When the body is overloaded with stress and anxiety, it manifests physiologically and leads to other health issues. COVID-19 has exacerbated these effects and by intervening with mindfulness-based stress reduction (MBSR) technologies, researchers will measure the impacts and improvement in overall and mental health in low-income and racial- and ethnic-minority neighborhoods in the City of Buffalo.
Researchers will compare the effectiveness of a teleconference MBSR versus an MBSR mobile app in reducing worry and improving other mental health outcomes including anxiety, stress, depression, loneliness, isolation, sleep, mindfulness, and quality of life. Wenyao Xu, an associate professor in the Department of Computer Science and Engineering, will lead the technical team in development of an app.
This study addresses an important question of finding ways to effectively address mental health concerns during the COVID-19 pandemic when both patients and the healthcare system have been challenged by shelter-in place orders and social-distancing restrictions. COVID-19 has created an urgency to expand the use of technology in routine behavioral healthcare.
The $2.5 million award, entitled “Comparing Two Ways to Mitigate the Impact of the COVID-19 Pandemic on Mental Health among Adults from Underserved and Racial Minority Communities,” is funded by the independent and non-profit Patient-Centered Outcomes Research Institute (PCORI).

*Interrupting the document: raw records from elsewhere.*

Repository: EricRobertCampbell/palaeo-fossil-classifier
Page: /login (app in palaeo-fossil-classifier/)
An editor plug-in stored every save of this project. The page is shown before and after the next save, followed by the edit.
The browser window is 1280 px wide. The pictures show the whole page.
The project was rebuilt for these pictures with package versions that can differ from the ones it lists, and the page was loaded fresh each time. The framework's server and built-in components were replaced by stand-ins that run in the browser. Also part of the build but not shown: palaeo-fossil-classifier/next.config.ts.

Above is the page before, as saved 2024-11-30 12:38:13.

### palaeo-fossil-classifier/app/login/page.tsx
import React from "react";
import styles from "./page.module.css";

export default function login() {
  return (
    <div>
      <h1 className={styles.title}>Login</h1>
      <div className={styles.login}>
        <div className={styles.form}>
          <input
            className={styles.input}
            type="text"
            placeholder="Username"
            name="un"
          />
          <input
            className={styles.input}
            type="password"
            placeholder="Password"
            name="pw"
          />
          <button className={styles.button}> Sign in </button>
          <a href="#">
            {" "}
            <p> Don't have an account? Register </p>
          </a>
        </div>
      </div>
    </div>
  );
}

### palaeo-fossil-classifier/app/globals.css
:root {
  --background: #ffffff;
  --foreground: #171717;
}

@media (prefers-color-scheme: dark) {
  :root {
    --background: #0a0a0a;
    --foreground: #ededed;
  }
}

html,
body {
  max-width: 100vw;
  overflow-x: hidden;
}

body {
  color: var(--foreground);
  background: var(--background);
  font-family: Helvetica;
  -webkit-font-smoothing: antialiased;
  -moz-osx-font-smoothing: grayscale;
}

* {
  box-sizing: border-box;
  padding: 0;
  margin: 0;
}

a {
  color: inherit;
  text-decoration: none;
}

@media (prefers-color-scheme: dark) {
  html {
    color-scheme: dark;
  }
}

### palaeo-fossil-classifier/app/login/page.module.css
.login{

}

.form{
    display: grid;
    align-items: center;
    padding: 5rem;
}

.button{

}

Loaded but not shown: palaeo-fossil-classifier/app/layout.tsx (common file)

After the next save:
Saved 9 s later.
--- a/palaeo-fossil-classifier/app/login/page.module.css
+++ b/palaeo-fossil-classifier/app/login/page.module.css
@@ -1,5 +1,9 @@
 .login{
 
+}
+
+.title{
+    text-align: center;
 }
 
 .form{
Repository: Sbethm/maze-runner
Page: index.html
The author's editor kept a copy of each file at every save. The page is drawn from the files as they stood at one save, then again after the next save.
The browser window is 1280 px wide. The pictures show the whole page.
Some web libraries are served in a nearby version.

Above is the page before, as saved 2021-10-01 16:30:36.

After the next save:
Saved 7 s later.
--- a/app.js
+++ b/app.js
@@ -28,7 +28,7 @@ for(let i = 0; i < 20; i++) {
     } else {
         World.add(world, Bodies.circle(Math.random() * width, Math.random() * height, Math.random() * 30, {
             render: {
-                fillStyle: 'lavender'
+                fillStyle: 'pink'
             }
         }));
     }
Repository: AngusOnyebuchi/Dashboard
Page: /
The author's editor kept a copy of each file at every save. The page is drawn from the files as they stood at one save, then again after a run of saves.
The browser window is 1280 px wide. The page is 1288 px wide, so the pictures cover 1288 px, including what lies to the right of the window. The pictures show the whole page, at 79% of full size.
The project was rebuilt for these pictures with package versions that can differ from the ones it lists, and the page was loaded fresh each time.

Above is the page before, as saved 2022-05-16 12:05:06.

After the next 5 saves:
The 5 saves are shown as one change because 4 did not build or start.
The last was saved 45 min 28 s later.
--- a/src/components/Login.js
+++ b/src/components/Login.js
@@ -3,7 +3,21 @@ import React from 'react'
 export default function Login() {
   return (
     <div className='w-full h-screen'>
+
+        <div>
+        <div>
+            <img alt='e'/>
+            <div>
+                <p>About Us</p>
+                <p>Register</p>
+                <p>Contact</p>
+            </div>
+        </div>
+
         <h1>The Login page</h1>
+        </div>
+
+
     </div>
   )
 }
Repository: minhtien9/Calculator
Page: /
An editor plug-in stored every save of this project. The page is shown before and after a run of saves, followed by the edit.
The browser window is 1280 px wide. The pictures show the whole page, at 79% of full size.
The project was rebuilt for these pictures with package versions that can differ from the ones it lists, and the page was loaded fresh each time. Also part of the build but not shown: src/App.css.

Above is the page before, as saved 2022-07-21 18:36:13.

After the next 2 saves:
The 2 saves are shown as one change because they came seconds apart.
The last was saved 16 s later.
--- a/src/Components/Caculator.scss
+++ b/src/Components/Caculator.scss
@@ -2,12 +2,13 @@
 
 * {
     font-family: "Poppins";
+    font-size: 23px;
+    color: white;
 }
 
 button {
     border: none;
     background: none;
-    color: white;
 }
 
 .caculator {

“We teamed up with the research team in the UB Nursing School to develop new mHealth tools for health care delivery and patient-provider communication. New technologies can monitor user's stress levels and provide highly accessible intervention services to promote mental health among under-served populations.”